3. Make amends by asking: “What can I do to fix this?” After you’ve expressed regret and accepted responsibility, it’s important that you do what you can to make amends.
* If you want to re-establish trust with the person you’ve hurt, making restitution is vital.
4. Express genuine repentance by promising: “I’ll do my best to never do this again.” You may regret having done what you did, and that’s good. However, it’s crucial that you don’t repeat the offense again in the future.
5. Request forgiveness by asking: “Will you please forgive me?” Be sure to ask the person you’ve offended to forgive you.
* Neither of you will be able to let this go, put it in the past, and move forward if there isn’t true forgiveness on the one part and true repentance on the other.
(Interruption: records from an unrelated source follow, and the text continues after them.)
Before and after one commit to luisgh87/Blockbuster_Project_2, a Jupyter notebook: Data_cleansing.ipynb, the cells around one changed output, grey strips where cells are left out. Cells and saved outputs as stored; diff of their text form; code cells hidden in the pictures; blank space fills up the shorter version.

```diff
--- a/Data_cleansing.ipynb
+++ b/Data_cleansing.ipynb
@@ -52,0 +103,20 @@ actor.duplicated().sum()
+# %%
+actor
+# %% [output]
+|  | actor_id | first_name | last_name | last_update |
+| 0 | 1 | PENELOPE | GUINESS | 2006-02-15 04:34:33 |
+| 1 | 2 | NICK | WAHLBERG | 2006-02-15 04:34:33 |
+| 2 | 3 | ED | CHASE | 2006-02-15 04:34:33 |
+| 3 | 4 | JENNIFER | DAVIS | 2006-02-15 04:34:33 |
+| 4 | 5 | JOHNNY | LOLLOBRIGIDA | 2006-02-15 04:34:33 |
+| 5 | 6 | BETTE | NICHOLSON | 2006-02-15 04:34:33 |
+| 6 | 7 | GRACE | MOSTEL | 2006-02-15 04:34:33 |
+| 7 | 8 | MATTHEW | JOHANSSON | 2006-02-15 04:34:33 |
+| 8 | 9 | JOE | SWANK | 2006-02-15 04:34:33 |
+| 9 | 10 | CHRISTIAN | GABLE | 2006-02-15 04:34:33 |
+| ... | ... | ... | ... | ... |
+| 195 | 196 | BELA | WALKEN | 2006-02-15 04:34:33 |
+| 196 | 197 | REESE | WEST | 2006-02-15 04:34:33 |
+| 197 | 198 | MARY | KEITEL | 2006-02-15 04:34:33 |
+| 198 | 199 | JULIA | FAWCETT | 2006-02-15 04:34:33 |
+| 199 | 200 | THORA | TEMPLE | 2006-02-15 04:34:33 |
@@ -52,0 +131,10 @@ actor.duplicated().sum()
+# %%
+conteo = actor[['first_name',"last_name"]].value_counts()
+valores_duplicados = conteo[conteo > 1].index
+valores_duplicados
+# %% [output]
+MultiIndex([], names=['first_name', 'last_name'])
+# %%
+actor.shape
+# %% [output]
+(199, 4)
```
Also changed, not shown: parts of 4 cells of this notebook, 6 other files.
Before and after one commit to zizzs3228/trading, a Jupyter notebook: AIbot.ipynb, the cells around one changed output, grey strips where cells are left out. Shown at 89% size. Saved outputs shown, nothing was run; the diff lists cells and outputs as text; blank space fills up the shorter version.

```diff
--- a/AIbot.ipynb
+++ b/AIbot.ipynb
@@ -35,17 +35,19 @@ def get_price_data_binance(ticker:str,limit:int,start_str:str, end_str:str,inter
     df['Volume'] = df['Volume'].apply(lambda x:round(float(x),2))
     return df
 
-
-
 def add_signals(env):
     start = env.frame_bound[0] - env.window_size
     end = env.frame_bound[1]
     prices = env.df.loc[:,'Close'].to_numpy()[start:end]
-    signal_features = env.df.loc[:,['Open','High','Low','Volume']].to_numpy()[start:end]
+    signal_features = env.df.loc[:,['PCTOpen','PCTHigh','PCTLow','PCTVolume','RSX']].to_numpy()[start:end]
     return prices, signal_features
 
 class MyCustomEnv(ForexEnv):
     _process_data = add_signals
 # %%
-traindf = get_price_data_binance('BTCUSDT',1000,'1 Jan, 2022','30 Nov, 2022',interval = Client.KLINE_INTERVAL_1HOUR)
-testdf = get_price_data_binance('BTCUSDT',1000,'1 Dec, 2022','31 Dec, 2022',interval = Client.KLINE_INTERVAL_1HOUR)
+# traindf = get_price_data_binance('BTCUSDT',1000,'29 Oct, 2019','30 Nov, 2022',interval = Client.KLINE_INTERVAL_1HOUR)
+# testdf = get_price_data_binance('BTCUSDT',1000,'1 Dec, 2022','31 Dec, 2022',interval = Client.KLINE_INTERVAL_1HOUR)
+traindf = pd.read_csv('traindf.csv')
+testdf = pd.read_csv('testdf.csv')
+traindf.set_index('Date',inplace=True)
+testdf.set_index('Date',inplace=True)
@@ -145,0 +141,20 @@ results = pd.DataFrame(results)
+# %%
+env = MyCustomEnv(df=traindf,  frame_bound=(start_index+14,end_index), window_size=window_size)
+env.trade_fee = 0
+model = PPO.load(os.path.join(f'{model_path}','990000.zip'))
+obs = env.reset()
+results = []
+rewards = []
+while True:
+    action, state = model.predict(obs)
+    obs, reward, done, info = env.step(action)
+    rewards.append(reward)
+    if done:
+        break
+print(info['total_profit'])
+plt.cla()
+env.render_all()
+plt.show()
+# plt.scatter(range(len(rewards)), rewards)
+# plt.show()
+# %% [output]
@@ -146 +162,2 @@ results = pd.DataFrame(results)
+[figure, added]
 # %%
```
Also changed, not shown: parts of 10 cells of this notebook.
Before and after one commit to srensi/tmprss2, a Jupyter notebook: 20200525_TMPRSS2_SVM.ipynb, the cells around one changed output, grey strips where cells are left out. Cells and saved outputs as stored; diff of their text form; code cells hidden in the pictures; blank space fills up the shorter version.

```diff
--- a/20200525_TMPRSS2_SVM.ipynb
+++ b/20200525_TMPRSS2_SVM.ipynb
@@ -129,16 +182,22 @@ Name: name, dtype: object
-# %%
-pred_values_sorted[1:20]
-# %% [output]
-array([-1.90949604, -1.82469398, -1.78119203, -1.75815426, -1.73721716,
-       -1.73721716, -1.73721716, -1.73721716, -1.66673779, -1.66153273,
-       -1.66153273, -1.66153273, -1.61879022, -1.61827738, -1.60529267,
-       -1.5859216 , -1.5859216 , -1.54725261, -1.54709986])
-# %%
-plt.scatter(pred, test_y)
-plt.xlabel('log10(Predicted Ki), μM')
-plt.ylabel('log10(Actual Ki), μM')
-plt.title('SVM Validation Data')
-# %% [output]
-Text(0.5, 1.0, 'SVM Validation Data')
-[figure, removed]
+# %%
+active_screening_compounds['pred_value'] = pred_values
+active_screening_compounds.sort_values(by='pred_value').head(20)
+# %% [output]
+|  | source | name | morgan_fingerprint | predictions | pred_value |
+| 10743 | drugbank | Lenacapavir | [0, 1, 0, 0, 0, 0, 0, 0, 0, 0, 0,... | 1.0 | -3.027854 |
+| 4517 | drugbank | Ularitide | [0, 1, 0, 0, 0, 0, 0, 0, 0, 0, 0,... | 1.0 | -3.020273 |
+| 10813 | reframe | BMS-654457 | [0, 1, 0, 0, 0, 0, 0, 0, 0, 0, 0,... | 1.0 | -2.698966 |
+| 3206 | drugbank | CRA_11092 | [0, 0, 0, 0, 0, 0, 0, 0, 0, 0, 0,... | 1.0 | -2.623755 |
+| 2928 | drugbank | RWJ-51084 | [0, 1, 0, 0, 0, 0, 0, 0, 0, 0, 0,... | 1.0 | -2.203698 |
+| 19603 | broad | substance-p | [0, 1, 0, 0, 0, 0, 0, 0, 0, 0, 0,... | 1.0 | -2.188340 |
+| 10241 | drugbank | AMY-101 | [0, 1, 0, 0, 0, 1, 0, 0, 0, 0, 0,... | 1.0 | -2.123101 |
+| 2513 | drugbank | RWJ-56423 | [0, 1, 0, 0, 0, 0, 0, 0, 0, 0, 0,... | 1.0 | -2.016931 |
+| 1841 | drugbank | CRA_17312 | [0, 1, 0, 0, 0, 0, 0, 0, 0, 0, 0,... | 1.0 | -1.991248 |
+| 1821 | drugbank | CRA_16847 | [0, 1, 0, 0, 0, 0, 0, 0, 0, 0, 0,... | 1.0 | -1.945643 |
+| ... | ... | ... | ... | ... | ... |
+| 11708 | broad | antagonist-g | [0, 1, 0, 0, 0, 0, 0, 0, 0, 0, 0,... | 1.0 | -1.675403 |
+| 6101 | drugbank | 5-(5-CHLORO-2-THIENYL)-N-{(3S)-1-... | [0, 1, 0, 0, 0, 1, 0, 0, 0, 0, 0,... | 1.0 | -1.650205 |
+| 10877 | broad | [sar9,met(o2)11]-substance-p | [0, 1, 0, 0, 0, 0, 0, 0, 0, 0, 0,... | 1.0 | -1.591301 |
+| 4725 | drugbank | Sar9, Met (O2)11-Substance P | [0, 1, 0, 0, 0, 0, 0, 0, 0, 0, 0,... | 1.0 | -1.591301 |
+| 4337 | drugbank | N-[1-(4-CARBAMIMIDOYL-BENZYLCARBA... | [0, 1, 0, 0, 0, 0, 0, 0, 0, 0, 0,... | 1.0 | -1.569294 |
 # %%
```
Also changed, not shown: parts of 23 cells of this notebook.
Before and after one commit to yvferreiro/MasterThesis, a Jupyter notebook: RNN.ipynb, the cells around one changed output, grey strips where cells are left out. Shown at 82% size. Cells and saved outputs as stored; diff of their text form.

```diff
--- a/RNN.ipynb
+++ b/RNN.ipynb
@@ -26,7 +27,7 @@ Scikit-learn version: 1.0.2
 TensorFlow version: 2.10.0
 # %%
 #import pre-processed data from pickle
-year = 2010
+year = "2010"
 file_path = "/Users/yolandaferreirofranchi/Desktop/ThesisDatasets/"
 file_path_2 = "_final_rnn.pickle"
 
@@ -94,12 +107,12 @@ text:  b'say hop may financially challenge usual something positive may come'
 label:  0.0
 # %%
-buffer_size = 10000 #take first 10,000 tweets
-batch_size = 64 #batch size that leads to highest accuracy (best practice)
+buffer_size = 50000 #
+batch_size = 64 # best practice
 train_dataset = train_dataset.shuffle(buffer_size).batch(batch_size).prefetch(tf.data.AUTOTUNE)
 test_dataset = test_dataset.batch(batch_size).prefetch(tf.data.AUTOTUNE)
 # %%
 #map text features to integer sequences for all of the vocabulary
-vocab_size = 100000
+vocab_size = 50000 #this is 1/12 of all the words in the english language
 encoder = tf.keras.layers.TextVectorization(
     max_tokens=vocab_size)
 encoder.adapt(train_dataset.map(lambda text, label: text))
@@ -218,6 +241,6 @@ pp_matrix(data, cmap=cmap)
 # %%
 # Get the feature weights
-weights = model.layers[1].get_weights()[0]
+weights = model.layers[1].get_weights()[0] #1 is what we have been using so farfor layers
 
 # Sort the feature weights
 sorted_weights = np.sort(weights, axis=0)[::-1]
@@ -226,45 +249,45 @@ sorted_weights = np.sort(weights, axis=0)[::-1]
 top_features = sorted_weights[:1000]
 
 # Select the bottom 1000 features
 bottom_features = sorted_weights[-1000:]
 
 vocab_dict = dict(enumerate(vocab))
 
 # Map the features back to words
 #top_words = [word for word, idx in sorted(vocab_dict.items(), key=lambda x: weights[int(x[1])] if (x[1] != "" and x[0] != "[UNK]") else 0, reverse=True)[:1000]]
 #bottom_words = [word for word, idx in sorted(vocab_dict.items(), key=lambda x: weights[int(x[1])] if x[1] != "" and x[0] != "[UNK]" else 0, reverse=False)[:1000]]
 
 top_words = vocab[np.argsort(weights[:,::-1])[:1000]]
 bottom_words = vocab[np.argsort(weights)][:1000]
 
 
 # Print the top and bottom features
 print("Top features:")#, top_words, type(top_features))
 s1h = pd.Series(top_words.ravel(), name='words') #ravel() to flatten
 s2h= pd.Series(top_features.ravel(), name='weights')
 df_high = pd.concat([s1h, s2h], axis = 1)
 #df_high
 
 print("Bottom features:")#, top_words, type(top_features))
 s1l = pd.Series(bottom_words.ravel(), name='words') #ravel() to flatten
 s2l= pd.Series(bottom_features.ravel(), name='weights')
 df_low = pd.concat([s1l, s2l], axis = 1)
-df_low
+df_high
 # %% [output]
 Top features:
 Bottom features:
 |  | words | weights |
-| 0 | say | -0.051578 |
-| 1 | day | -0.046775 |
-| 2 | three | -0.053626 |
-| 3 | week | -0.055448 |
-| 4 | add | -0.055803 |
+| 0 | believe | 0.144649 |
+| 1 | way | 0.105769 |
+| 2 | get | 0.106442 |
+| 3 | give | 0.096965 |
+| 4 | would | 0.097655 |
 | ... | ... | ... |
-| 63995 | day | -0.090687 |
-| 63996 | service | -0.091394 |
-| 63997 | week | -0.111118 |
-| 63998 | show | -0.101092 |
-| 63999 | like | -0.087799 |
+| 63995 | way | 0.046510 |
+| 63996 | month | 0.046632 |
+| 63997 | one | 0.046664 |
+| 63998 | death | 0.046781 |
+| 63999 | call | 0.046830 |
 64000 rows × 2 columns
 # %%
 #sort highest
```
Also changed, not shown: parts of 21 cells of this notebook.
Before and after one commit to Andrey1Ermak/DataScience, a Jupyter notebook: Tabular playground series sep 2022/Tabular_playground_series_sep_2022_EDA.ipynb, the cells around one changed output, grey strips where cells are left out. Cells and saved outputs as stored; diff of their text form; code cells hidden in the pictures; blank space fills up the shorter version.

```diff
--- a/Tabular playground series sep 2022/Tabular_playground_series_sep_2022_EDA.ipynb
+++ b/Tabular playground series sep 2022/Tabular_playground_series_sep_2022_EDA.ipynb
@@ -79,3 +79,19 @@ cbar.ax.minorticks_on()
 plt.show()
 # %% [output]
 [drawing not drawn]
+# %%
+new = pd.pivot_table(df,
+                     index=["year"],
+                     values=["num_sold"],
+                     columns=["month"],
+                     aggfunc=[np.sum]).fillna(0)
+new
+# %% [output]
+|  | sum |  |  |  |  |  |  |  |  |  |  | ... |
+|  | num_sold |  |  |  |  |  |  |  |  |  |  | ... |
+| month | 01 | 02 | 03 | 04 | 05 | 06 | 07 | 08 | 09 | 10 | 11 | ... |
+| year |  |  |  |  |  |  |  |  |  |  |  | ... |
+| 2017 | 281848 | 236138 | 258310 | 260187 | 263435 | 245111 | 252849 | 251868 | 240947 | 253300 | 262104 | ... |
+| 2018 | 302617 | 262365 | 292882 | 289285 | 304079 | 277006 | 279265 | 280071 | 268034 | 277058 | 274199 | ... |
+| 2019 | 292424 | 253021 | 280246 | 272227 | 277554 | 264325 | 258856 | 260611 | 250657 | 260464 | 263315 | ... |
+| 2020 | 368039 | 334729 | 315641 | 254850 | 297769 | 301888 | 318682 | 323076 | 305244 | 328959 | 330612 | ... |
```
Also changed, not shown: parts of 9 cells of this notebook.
If you follow these steps, does that mean the person you’ve hurt will always forgive you? There’s no guarantee, and depending on what caused the pain, it may take them a little while to get to the point of forgiveness.
However, your chances of forgiveness when you give a sincere apology are much greater than if you merely gloss over it with a curt “I’m sorry.”
Part of the reason your apology may not be accepted is because of the way it’s given. If you tell them, “I didn’t mean to hurt you, but…” it’s a pretty good bet they’re thinking the apology may not have been heart-felt. There’s no wonder they may not be so quick to forgive you.
When your apology isn’t sincere, there may be forgiveness, but that doesn’t mean the relationship has been restored the way you hoped it would be.
What if you don’t feel like what you’ve done requires an apology? Why should you offer one if what you did wasn’t wrong? Well, if a person perceives it as being wrong, you may still want to offer a sincere apology for how they’re feeling.
* This will help you reconnect with someone who’s important to you and strengthen the trust between you, which is always a good thing for your relationship.